Although extended hepatic resection has been shown to improve prognosis by increasing the surgical curability rate in hilar cholangiocarcinoma, high surgical morbidity and mortality rates have been reported in patients with obstructive jaundice. Postoperative liver failure after hepatic resection in patients with obstructive jaundice has been shown to depend on the volume of the resected hepatic mass. The aim of this study was to evaluate the results of parenchyma-preserving hepatectomy in a surgical treatment for hilar cholangiocarcinoma.


Ninety-three resected patients with hilar cholangiocarcinoma were included in this retrospective study.

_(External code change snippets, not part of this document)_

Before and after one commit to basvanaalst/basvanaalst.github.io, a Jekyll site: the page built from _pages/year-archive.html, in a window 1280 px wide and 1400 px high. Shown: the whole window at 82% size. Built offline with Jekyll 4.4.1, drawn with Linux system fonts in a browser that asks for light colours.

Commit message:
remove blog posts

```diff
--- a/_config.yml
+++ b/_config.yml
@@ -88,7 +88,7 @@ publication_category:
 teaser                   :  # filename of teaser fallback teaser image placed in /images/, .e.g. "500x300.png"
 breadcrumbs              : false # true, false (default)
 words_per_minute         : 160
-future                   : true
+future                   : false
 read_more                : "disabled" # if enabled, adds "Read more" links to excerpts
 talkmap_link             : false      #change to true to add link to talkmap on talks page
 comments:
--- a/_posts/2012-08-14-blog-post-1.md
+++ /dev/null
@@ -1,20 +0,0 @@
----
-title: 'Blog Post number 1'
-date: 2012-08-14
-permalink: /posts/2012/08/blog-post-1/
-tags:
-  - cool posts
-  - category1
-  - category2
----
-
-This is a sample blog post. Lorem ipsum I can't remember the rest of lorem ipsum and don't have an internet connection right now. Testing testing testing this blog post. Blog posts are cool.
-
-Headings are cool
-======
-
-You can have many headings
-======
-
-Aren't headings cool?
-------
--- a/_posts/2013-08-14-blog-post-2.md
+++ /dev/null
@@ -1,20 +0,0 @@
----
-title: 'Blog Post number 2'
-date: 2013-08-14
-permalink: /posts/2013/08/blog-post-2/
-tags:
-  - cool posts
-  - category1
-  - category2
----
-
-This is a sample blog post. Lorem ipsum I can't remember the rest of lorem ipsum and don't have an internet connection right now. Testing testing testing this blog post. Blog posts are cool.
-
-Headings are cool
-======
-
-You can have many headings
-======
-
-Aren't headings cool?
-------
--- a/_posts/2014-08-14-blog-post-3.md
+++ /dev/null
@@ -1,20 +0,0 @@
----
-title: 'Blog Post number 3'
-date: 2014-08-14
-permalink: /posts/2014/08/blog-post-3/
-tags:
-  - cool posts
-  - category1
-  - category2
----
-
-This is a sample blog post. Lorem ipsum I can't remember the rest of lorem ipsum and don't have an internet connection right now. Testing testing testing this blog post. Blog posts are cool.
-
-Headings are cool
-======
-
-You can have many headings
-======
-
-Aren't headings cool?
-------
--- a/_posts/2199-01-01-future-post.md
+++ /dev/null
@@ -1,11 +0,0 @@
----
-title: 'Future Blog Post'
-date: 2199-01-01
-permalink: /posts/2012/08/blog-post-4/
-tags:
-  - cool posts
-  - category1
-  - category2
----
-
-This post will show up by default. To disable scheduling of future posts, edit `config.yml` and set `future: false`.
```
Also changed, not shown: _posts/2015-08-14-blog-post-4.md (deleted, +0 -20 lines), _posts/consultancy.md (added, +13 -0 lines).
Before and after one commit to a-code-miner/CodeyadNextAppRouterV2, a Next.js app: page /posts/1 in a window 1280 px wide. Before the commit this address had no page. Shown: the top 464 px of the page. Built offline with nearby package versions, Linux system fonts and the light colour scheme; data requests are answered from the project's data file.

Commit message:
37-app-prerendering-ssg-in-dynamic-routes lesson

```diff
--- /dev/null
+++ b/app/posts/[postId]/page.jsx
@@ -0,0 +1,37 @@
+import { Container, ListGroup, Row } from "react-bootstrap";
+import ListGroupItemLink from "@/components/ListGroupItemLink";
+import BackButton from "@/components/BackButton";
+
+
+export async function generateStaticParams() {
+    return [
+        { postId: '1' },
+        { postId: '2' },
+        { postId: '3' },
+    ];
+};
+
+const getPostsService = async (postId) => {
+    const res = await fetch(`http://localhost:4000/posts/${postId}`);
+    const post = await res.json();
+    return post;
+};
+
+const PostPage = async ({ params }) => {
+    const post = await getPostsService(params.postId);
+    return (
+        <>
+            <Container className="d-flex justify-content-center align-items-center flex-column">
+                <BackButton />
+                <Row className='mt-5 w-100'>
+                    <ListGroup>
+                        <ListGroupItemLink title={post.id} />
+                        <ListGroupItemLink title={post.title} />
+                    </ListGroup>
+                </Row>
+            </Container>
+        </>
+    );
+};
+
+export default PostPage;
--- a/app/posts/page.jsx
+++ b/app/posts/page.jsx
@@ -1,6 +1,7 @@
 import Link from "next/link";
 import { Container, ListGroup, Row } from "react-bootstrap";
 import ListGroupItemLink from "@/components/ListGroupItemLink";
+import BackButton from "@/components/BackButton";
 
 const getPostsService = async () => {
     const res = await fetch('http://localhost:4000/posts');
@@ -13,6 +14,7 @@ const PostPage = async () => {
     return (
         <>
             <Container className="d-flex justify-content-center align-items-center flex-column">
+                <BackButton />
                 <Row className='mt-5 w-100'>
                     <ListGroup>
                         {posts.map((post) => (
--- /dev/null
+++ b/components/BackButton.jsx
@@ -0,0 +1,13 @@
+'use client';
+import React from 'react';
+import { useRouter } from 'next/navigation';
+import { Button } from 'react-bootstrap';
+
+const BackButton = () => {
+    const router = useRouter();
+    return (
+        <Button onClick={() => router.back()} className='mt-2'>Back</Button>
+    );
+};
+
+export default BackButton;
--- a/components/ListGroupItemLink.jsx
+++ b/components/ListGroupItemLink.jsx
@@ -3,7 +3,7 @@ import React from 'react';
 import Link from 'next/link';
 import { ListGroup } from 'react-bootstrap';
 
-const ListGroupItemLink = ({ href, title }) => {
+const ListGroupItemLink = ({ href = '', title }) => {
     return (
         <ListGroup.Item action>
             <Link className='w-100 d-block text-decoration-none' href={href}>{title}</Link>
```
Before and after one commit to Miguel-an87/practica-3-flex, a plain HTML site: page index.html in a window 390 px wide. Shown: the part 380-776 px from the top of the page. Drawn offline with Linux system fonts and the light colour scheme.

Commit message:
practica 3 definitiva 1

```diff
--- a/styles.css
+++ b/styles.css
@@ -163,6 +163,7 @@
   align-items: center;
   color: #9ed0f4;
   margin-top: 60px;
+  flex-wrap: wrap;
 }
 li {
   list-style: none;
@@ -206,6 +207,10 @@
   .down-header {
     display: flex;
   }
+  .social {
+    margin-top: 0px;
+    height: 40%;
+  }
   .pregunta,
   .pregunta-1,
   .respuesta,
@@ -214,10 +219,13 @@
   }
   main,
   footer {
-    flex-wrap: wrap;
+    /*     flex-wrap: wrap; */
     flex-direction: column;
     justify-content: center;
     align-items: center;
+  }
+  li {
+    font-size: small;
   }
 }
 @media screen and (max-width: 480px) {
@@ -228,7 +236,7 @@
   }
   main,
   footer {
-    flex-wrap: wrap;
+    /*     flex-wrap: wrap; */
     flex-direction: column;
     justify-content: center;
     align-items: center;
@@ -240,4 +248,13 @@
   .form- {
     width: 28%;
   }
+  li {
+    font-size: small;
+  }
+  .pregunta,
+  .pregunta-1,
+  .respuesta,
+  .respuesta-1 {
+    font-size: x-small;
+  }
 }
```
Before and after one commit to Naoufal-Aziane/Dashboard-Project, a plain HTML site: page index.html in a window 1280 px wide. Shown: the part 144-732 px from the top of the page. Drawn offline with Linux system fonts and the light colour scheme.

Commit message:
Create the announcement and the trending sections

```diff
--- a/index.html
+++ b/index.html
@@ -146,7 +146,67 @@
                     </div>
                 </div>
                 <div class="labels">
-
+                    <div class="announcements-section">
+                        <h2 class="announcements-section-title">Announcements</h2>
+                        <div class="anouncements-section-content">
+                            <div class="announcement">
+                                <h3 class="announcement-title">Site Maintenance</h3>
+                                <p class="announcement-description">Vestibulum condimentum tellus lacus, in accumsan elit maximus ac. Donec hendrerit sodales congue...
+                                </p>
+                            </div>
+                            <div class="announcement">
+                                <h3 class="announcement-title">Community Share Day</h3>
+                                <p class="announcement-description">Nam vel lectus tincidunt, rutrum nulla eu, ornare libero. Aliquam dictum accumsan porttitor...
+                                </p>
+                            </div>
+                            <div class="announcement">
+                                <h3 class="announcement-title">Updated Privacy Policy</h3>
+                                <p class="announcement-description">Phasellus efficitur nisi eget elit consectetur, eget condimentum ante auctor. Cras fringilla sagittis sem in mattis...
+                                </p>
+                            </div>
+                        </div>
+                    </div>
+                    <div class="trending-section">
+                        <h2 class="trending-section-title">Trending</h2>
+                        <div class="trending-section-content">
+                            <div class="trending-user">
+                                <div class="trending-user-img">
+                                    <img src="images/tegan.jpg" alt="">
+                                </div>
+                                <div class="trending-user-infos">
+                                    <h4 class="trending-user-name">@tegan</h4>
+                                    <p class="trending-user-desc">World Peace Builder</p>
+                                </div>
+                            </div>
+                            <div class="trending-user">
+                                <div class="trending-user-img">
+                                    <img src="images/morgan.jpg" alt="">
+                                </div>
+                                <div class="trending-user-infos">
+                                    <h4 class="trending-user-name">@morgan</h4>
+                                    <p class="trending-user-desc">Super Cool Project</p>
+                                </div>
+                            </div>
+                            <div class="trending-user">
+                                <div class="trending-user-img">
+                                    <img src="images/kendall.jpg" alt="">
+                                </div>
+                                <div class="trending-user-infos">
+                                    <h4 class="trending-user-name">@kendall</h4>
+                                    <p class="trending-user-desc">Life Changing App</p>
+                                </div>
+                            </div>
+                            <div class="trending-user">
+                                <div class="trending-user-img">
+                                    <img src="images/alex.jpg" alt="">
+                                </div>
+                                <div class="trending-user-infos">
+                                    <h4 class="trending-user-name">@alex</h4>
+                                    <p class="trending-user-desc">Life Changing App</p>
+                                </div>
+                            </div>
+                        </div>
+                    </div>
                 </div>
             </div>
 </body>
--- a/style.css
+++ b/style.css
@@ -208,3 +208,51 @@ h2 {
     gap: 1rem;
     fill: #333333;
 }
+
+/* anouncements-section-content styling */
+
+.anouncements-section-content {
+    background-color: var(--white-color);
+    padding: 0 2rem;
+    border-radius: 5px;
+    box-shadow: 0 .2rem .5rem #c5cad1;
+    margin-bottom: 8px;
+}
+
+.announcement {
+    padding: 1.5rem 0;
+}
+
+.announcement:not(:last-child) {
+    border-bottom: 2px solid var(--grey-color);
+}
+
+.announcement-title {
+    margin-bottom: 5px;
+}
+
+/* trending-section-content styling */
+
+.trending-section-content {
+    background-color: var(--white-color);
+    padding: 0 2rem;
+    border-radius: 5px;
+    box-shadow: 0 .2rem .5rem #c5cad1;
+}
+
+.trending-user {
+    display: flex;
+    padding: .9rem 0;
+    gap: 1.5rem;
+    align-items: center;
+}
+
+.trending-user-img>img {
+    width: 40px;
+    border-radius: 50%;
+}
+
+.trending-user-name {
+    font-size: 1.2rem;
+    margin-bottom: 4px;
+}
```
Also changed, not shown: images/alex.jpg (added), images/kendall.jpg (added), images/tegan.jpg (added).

The resected patients were stratified into three groups: the extended hepatectomy (EXH) group (n = 66), the parenchyma-preserving hepatectomy (PPH) group (n = 14), and the local resection (LR) group (n = 13). The EXH group had undergone hepatectomy more extensive than hemihepatectomy, the PPH group had undergone hepatectomy less extensive than hemihepatectomy, and the LR group had undergone extrahepatic bile duct resection without hepatic resection. Surgical curability, defined by histologically confirmed negative surgical margins, surgical morbidity and mortality, and survival rates were compared among the three groups. The clinicopathologic factors were studied for prognostic value by univariate and multivariate analyses.


Surgical curability of the PPH and EXH groups was better than that of the LR group. Fifty-four percent of patients in the LR group showed positive surgical margins at the hepatic stump of the bile duct, compared with 7% in the PPH group and 20% in the EXH groups (p < 0.01 for each comparison). Surgical morbidity was higher in the EXH group (48%) than in the LR group (8%) and the PPH group (14%) (p < 0.01 and p < 0.05, respectively). Postoperative hyperbilirubinemia occurred more frequently in the EXH group (29%) than in the LR and PPH groups (0% and 0%, respectively, p < 0.05 for each comparison). Survival rates after resection were significantly higher in patients who underwent hepatectomy, including PPH and EXH, than in patients who underwent LR, 29% versus 8% at 5 years, respectively (p < 0.05). But no significant difference in survival was found between the PPH and EXH groups. Univariate and multivariate analyses showed that significant prognostic factors for survival were resected margin, lymph nodal status, and vascular resection.


In conclusion, PPH could obtain a curative resection and improve the outcomes for patients with hilar cholangiocarcinoma that is localized at the hepatic duct confluence who do not require vascular resection. PPH might bring about a beneficial effect in highly selected patients according to extent of cancer and high-risk patients with liver dysfunction.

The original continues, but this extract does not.